    // Note: we include a reference to the page or to what use case we are testing
    $this->saveMetrics('some-page', $metrics);
  }
}

We use this pattern for multiple use cases in our application. Also note that while I used the example of a full page load, our framework also supports collecting metrics for AJAX interactions, which we do quite a lot (for instance remotely loading content triggered by a user click).

One of the great things about using Selenium is multiple browser support. We have a set of virtual machines running various versions of Internet Explorer and Firefox. This enables our performance test suite to run across multiple platforms.

The last piece of the puzzle is analyzing the data we collected. For this purpose we built a small database driven application which reads the metrics we collected and plot them. We can apply filters such as specific browser vendor or version, specific use case, specific version of our software, etc. We can then look at the complete data over time.

Here is the logic we use to plot the data we collected:

Web request times

Sample results

This is an example of chart generated after collecting data:

Web timings sample

In the above sample, we can observe a client side performance issue in Sample 1, some inefficient code in the backend web services in Sample 2 and a slow database query in Sample 3.

Benefits

When we built this framework in 2009 we had multiple goals in mind:

  • Monitor performance between our software release and catch eventual regressions
  • Monitor performance of upcoming features
  • Monitor the scalability of the software as we add more users/more data

Looking back, this tool yielded some great results and here are a few examples:
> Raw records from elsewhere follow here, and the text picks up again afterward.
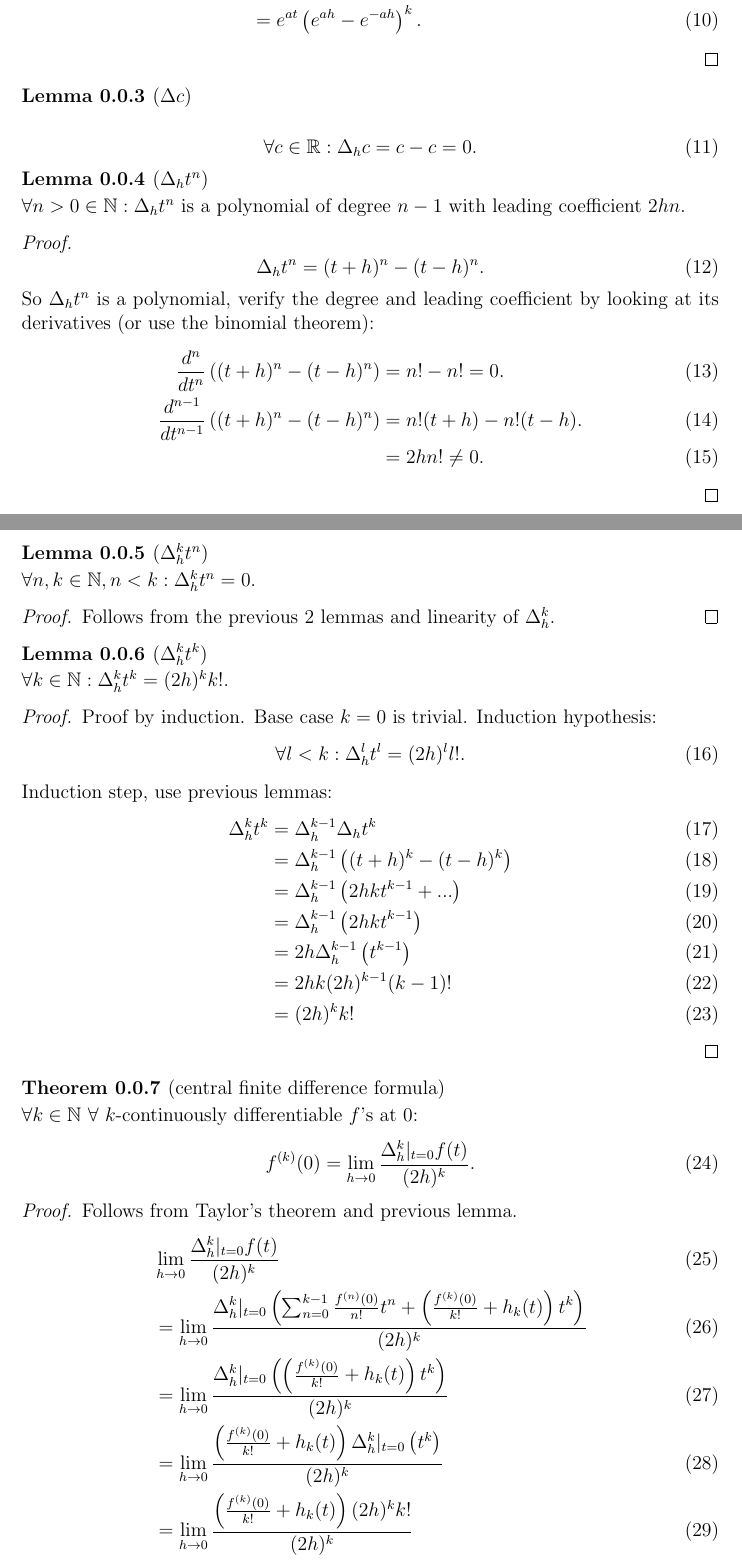
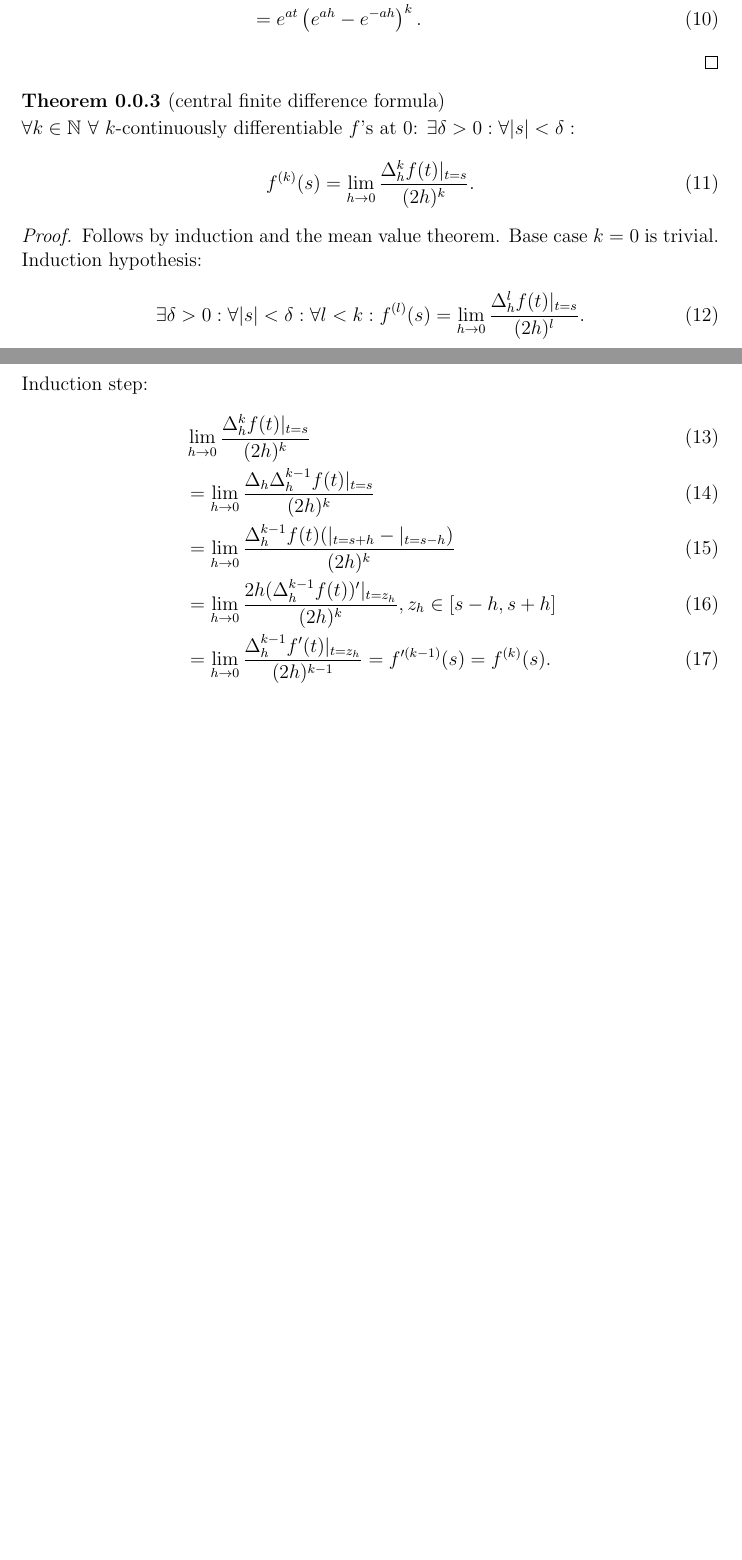
Before and after one commit to ISIPINK/assignment_levy_processes, a LaTeX problem sheet (assignment/moment_smooth_char/main.tex): two parts of pages 1 and 2 of 3 before the commit and two parts of pages 1 and 2 of 2 after it, joined at a grey line, cut so that both start at the same text, the shorter picture padded with empty space. Compiled offline with pdfLaTeX.

Commit message:
changed the lemma for moment_smooth_char

```diff
--- a/assignment/moment_smooth_char/main.tex
+++ b/assignment/moment_smooth_char/main.tex
@@ -58,79 +58,84 @@
     \end{align}
 \end{proof}
 
-\begin{lemma}[$\Delta c$]
-    \begin{equation}
-        \forall c \in \mathbb{R}: \Delta_{h} c =c-c = 0
-        .
-    \end{equation}
-\end{lemma}
+% \begin{lemma}[$\Delta c$]
+%     \begin{equation}
+%         \forall c \in \mathbb{R}: \Delta_{h} c =c-c = 0
+%         .
+%     \end{equation}
+% \end{lemma}
 
 
-\begin{lemma}[$\Delta_{h} t^{n}$]
-    $\forall n>0 \in \mathbb{N}: \Delta_{h} t^{n}$ is a polynomial of degree $n-1$
-    with leading coefficient $2hn$.
-\end{lemma}
+% \begin{lemma}[$\Delta_{h} t^{n}$]
+%     $\forall n>0 \in \mathbb{N}: \Delta_{h} t^{n}$ is a polynomial of degree $n-1$
+%     with leading coefficient $2hn$.
+% \end{lemma}
 
-\begin{proof}
-    \begin{equation}
-        \Delta_{h} t^{n} = (t+h) ^{n}- (t-h) ^{n}  .
-    \end{equation}
-    So $\Delta_{h} t^{n}$  is a polynomial, verify the degree and leading coefficient by looking at its derivatives
-    (or use the binomial theorem):
-    \begin{align}
-        \frac{d^{n}}{dt^{n}}\left((t+h) ^{n}- (t-h) ^{n} \right)     & = n! -n! =0.         \\
-        \frac{d^{n-1}}{dt^{n-1}}\left((t+h) ^{n}- (t-h) ^{n} \right) & = n!(t+h) - n!(t-h). \\
-                                                                     & = 2h n! \neq 0.
-    \end{align}
+% \begin{proof}
+%     \begin{equation}
+%         \Delta_{h} t^{n} = (t+h) ^{n}- (t-h) ^{n}  .
+%     \end{equation}
+%     So $\Delta_{h} t^{n}$  is a polynomial, verify the degree and leading coefficient by looking at its derivatives
+%     (or use the binomial theorem):
+%     \begin{align}
+%         \frac{d^{n}}{dt^{n}}\left((t+h) ^{n}- (t-h) ^{n} \right)     & = n! -n! =0.         \\
+%         \frac{d^{n-1}}{dt^{n-1}}\left((t+h) ^{n}- (t-h) ^{n} \right) & = n!(t+h) - n!(t-h). \\
+%                                                                      & = 2h n! \neq 0.
+%     \end{align}
 
-\end{proof}
+% \end{proof}
 
-\begin{lemma}[$\Delta^{k}_{h} t^{n}$]
-    $\forall n,k \in \mathbb{N}, n<k: \Delta^{k}_{h} t^{n} = 0$.
-\end{lemma}
+% \begin{lemma}[$\Delta^{k}_{h} t^{n}$]
+%     $\forall n,k \in \mathbb{N}, n<k: \Delta^{k}_{h} t^{n} = 0$.
+% \end{lemma}
 
-\begin{proof}
-    Follows from the previous $2$ lemmas and linearity of $\Delta^{k}_{h}$.
-\end{proof}
+% \begin{proof}
+%     Follows from the previous $2$ lemmas and linearity of $\Delta^{k}_{h}$.
+% \end{proof}
 
-\begin{lemma}[$\Delta^{k}_{h} t^{k}$]
-    $\forall k \in \mathbb{N}: \Delta^{k}_{h} t^{k} = (2h)^{k} k!$.
-\end{lemma}
+% \begin{lemma}[$\Delta^{k}_{h} t^{k}$]
+%     $\forall k \in \mathbb{N}: \Delta^{k}_{h} t^{k} = (2h)^{k} k!$.
+% \end{lemma}
 
-\begin{proof}
-    Proof by induction. Base case $k=0$ is trivial. Induction hypothesis:
-    \begin{equation}
-        \forall l<k:  \Delta^{l}_{h} t^{l} = (2h)^{l} l!.
-    \end{equation}
-    Induction step, use previous lemmas:
-    \begin{align}
-        \Delta^{k}_{h} t^{k} & = \Delta^{k-1}_{h}\Delta_{h} t^{k}                     \\
-                             & = \Delta^{k-1}_{h}\left( (t+h)^{k} - (t-h)^{k} \right) \\
-                             & = \Delta^{k-1}_{h}\left( 2hk t^{k-1} + ... \right)     \\
-                             & = \Delta^{k-1}_{h}\left( 2hk t^{k-1}\right)            \\
-                             & =2h  \Delta^{k-1}_{h}\left( t^{k-1}\right)             \\
-                             & =2hk  (2h)^{k-1} (k-1)!                                \\
-                             & =  (2h)^{k} k!
-    \end{align}
-\end{proof}
+% \begin{proof}
+%     Proof by induction. Base case $k=0$ is trivial. Induction hypothesis:
+%     \begin{equation}
+%         \forall l<k:  \Delta^{l}_{h} t^{l} = (2h)^{l} l!.
+%     \end{equation}
+%     Induction step, use previous lemmas:
+%     \begin{align}
+%         \Delta^{k}_{h} t^{k} & = \Delta^{k-1}_{h}\Delta_{h} t^{k}                     \\
+%                              & = \Delta^{k-1}_{h}\left( (t+h)^{k} - (t-h)^{k} \right) \\
+%                              & = \Delta^{k-1}_{h}\left( 2hk t^{k-1} + ... \right)     \\
+%                              & = \Delta^{k-1}_{h}\left( 2hk t^{k-1}\right)            \\
+%                              & =2hk  \Delta^{k-1}_{h}\left( t^{k-1}\right)            \\
+%                              & =2hk  (2h)^{k-1} (k-1)!                                \\
+%                              & =  (2h)^{k} k!
+%     \end{align}
+% \end{proof}
 
 
 \begin{theorem}[central finite difference formula]
     $\forall k \in \mathbb{N}$ $\forall$  $k$-continuously differentiable $f$'s at $0$:
+    $\exists \delta>0: \forall |s|<\delta: $
     \begin{equation}
-        f^{(k)}(0) = \lim_{h \to 0} \frac{\Delta^{k}_{h}|_{t=0} f(t)}{(2h)^{k}}.
+        f^{(k)}(s) = \lim_{h \to 0} \frac{\Delta^{k}_{h} f(t)|_{t=s}}{(2h)^{k}}.
     \end{equation}
 \end{theorem}
 
 \begin{proof}
-    Follows from Taylor's theorem and previous lemma.
+    Follows by induction and the mean value theorem. Base case $k=0$ is trivial.
+    Induction hypothesis:
+    \begin{equation}
+        \exists \delta>0: \forall |s|<\delta: \forall l<k: f^{(l)}(s) = \lim_{h \to 0} \frac{\Delta^{l}_{h} f(t)|_{t=s}}{(2h)^{l}}
+        .
+    \end{equation}
+    Induction step:
     \begin{align}
-         & \lim_{h \to 0} \frac{\Delta^{k}_{h}|_{t=0} f(t)}{(2h)^{k}}                                                                   \\
-         & = \lim_{h \to 0} \frac{\Delta^{k}_{h}|_{t=0} \left( \sum_{n=0}^{k-1} \frac{f^{(n)}(0)}{n!} t^n
-        + \left(\frac{f^{(k)}(0)}{k!} + h_{k}(t)\right)t^{k} \right)  }{(2h)^{k}}                                                       \\
-         & = \lim_{h \to 0} \frac{\Delta^{k}_{h}|_{t=0} \left( \left(\frac{f^{(k)}(0)}{k!} + h_{k}(t)\right)t^{k} \right)  }{(2h)^{k}}  \\
-         & = \lim_{h \to 0} \frac{\left(\frac{f^{(k)}(0)}{k!} + h_{k}(t)\right) \Delta^{k}_{h}|_{t=0} \left( t^{k} \right)  }{(2h)^{k}} \\
-         & = \lim_{h \to 0} \frac{\left(\frac{f^{(k)}(0)}{k!} + h_{k}(t)\right) (2h)^{k} k!  }{(2h)^{k}}                                \\
-         & = \lim_{h \to 0} f^{(k)}(0) + h_{k}(t) k!                                                                                    \\
-         & = f^{(k)}(0)
+         & \lim_{h \to 0} \frac{\Delta^{k}_{h} f(t)|_{t=s}}{(2h)^{k}}                                         \\
+         & = \lim_{h \to 0} \frac{\Delta_{h}\Delta^{k-1}_{h} f(t)|_{t=s}}{(2h)^{k}}                           \\
+         & = \lim_{h \to 0} \frac{\Delta^{k-1}_{h} f(t)(|_{t=s+h}-|_{t=s-h})}{(2h)^{k}}                       \\
+         & = \lim_{h \to 0} \frac{2h (\Delta^{k-1}_{h} f(t))'|_{t=z_{h}}}{(2h)^{k}}, z_{h} \in[s-h,s+h]       \\
+         & = \lim_{h \to 0} \frac{\Delta^{k-1}_{h} f'(t)|_{t=z_{h}}}{(2h)^{k-1}} = f'^{(k-1)}(s) = f^{(k)}(s)
+        .
     \end{align}
```
Also changed, not shown: tmp.md (added, +51 -0 lines), assignment/moment_smooth_char/main.pdf, assignment/moment_smooth_char/main.tex (13 more changed lines).
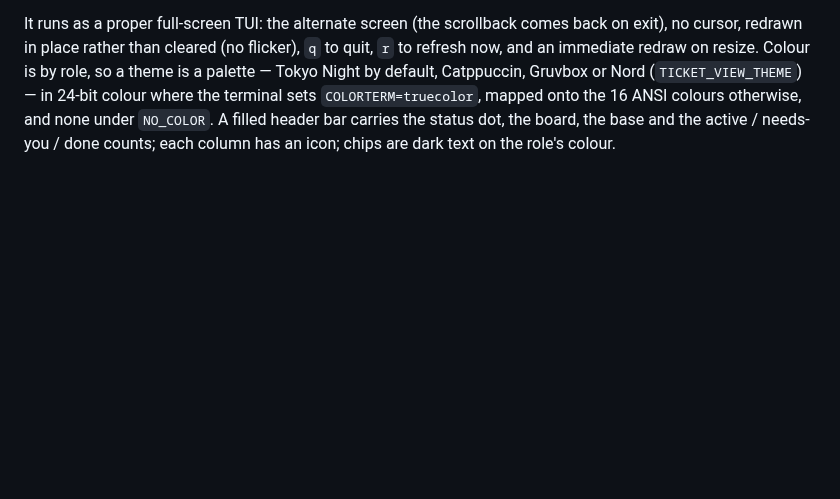
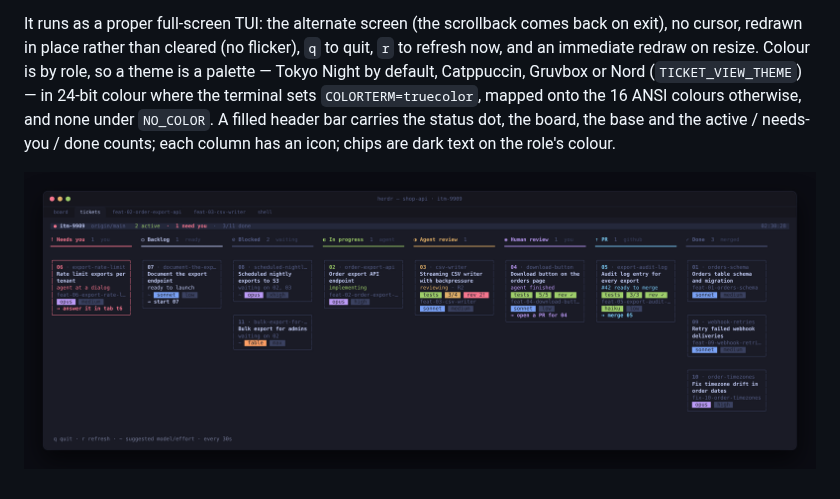
Before and after one commit to DanielUlisses/ticket-skill, a Markdown page: docs/adr/0005-scratch-boards-retro-and-presales.md, the part around the change. Drawn GitHub-style; pictures changed too: docs/assets/board-tui.png (added); blank space fills up the shorter version.

Commit message:
Add a screenshot of the status board TUI
docs/assets/board-tui.png is the real `tk.sh view` output for a demo
board, in the Tokyo Night theme with 24-bit colour, framed as a terminal
window. ADR 0005 links it where it describes the board.

Co-Authored-By: Claude Opus 5.5 <noreply@anthropic.com>
Claude-Session: https://claude.ai/code/session_01Ke7oGSSfa9dMZqm6k4eszt

```diff
--- a/docs/adr/0005-scratch-boards-retro-and-presales.md
+++ b/docs/adr/0005-scratch-boards-retro-and-presales.md
@@ -150,3 +150,5 @@ Catppuccin, Gruvbox or Nord (`TICKET_VIEW_THEME`) — in 24-bit colour where the
 `COLORTERM=truecolor`, mapped onto the 16 ANSI colours otherwise, and none under `NO_COLOR`. A filled
 header bar carries the status dot, the board, the base and the active / needs-you / done counts; each
 column has an icon; chips are dark text on the role's colour.
+
+![The status board in its tickets tab, Tokyo Night theme](../assets/board-tui.png)
```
  • Discovery of bugs in our javascript code that would result in much higher load times in IE
  • Found issues in the way we were manipulating HTML with javascript and were able to improve the responsiveness of the impacted user interactions
  • Eliminated bottlenecks in our backend web services as we raised the amount of data: we were able to pin point exactly where the problem was (inefficient backend code, slow database queries, etc.)

Closing words

In conclusion, I’d like to look into some ideas we have in mind to improve our setup.

I’d like to use the tool more often. We currently run the test suite several times during our development process and before each releases, but this is a manual process.

It would be great to tie in the test suite with our Jenkins CI builds. A different idea would be to ship the tool as part of our product and run it in production providing us with some analytics on real world usage of our platform.

As I mentioned, we are using virtual machines to test on multiple platforms. This adds a bit of overhead in terms of maintenance. Maybe we should look at the hosted Selenium solution from Sauce labs?

When we built the product, the performance landscape was a bit different and there are tools today that were not available back then. Would we see any benefits if we were to leverage Webpagetest, boomerang, etc.?

Credits

I’d like to acknowledge Bill Scott for his presentation on RUM at Netflix which inspired us to build our framework.

ABOUT THE AUTHOR

JP Castro (@jphpsf) is a front end engineer living in San Francisco. He co-organizes the San Francisco performance meetup. When he's not talking about performance, he enjoys spending time with his family, the outdoors and craft beers.